I won’t go into them here, but in your CMS you can usually set the Meta Title and Meta Description for each page, and it’s well worth creating custom ones for your most important pages. If, in the Google search results page ( and therefore also the title that shows in the tab of your browser), your homepage has the title ‘Home’ in it – then that’s a quick-win SEO fix you can rectify in a matter of minutes to make it more descriptive. Find out more about Meta Titles and Descriptions here.
One of the signals that Google uses to determine the quality/ranking of your site and its individual pages is the number of other sites that contain links to it. The more links, the more ‘authoritative’ your site presumably is, though arguably these days the quality is more important than the quantity.
There are paid-for tools that can measure the ‘quality’ of these external sites, but you don’t really need them. You can recognise a good quality, authoritative site when you see one – BBC, NHS sites, Guardian etc. The exception here is the big social media sites – although social signals are an increasingly important element of SEO, they’re not any use for link-building so you can’t boost your SEO by posting loads of tweets with your website url in. The same generally goes for posting comments on other sites – they don’t contain any ‘SEO juice’ either.
SEO link-building: Where
Where else on the internet would it make sense to see a link to a page on your site? Think in terms of problem:solution. Are there local council, NHS pages, other charity websites, local parents Facebook Groups etc where people might already be – and it would add value to them to be able to see that your work is particularly relevant to them right there and then?

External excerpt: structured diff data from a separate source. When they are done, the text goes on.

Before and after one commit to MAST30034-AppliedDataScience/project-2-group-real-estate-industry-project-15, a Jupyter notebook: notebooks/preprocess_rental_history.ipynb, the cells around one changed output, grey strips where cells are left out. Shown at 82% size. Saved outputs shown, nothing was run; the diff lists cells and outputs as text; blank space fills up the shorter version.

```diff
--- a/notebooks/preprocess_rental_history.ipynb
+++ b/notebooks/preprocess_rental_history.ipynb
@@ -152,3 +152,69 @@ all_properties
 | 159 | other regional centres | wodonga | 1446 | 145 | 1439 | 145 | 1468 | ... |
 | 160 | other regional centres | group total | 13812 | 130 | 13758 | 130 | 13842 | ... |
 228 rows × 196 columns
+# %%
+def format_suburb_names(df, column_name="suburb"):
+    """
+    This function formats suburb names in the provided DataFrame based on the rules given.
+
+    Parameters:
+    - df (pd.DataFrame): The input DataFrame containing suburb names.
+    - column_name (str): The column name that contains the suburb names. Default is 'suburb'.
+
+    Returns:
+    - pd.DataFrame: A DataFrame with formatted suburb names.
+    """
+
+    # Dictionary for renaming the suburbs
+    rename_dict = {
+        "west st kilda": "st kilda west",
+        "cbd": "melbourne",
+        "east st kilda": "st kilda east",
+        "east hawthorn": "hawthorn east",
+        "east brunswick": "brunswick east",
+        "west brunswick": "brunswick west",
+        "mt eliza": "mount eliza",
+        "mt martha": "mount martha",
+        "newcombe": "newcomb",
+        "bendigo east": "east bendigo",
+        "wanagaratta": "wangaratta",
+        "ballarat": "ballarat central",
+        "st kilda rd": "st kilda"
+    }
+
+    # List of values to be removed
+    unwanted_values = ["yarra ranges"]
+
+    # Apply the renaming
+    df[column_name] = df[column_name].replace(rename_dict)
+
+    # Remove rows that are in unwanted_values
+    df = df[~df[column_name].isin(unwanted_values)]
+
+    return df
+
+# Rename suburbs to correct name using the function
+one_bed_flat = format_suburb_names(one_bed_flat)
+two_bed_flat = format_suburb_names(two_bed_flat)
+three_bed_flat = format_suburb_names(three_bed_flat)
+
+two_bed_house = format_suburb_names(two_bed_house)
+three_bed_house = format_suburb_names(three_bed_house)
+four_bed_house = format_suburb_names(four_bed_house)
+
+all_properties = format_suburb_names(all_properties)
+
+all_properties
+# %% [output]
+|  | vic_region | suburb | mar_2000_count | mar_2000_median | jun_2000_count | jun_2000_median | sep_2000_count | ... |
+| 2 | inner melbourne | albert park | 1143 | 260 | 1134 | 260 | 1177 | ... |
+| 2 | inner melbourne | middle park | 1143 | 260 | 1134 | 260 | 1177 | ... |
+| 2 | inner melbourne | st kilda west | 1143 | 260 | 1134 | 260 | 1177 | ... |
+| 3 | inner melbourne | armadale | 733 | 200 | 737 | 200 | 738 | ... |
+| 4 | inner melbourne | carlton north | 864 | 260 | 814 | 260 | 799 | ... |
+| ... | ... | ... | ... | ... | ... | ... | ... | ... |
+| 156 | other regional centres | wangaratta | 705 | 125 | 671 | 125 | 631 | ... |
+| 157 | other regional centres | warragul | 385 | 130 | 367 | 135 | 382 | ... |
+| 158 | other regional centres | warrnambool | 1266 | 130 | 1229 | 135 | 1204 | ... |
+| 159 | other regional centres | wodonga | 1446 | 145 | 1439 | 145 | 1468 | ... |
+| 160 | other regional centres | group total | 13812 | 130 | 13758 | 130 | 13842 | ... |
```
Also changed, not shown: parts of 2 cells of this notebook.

As an example – look for pages/sites that talk about the issue you’re tackling. Be it a health condition, social problem or a local community issue. Email the site editor and ask if they’ll put your site’s hyperlink on a relevant page – only where it’s genuinely adding value to their audience. It’s better if you can send them the exact link wording you want them to use (see below).
You could ask them to link to your homepage, but it would be ideal if you create some bespoke content for them that’s directly relevant to their audience. This is where I’d circle back to the section earlier about creating audience-focused content.
The other option is to ask if you can write an article / page for their site, especially if it’s a high-traffic one or directly relevant to your particular niche. I know it’s hard to find the time to create content for your own site, let alone someone else’s, but it’s a time-honoured SEO technique.
SEO link-building: How
The text of the link is important. It tells Google what your page is about, so it’s important to include your keywords in it. So for example, it’s better for my SEO if I link here to my charity web design rather than use a generic text link that says click here to find out more.
SEO link-building: Why
There’s two benefits of link-building. Firstly it increases your SEO ranking for the pages that are being linked to because it increases their ‘authority’ in Google’s eyes. Secondly it brings an increase in targeted traffic from users clicking on those links. And as I say in my blog post about who’s visiting charity sites, it can be hard to know why many people are visiting so here’s an opportunity to proactively generate visitors with the right intention.
Social SEO factors
Social media plays a role in your charity site’s SEO. A fairly small role at present – but generally the more your content gets shared on Facebook/Twitter etc – the more Google will consider that content to be relevant/authoritative. I won’t go into social media strategy or tips here as they’re extensively covered elsewhere.
There’s so much advice on SEO available on the internet that it can seem a bit overwhelming. I’d recommend this Periodic Table of SEO Success Factors as a handy guide and cheat-sheet to refer to.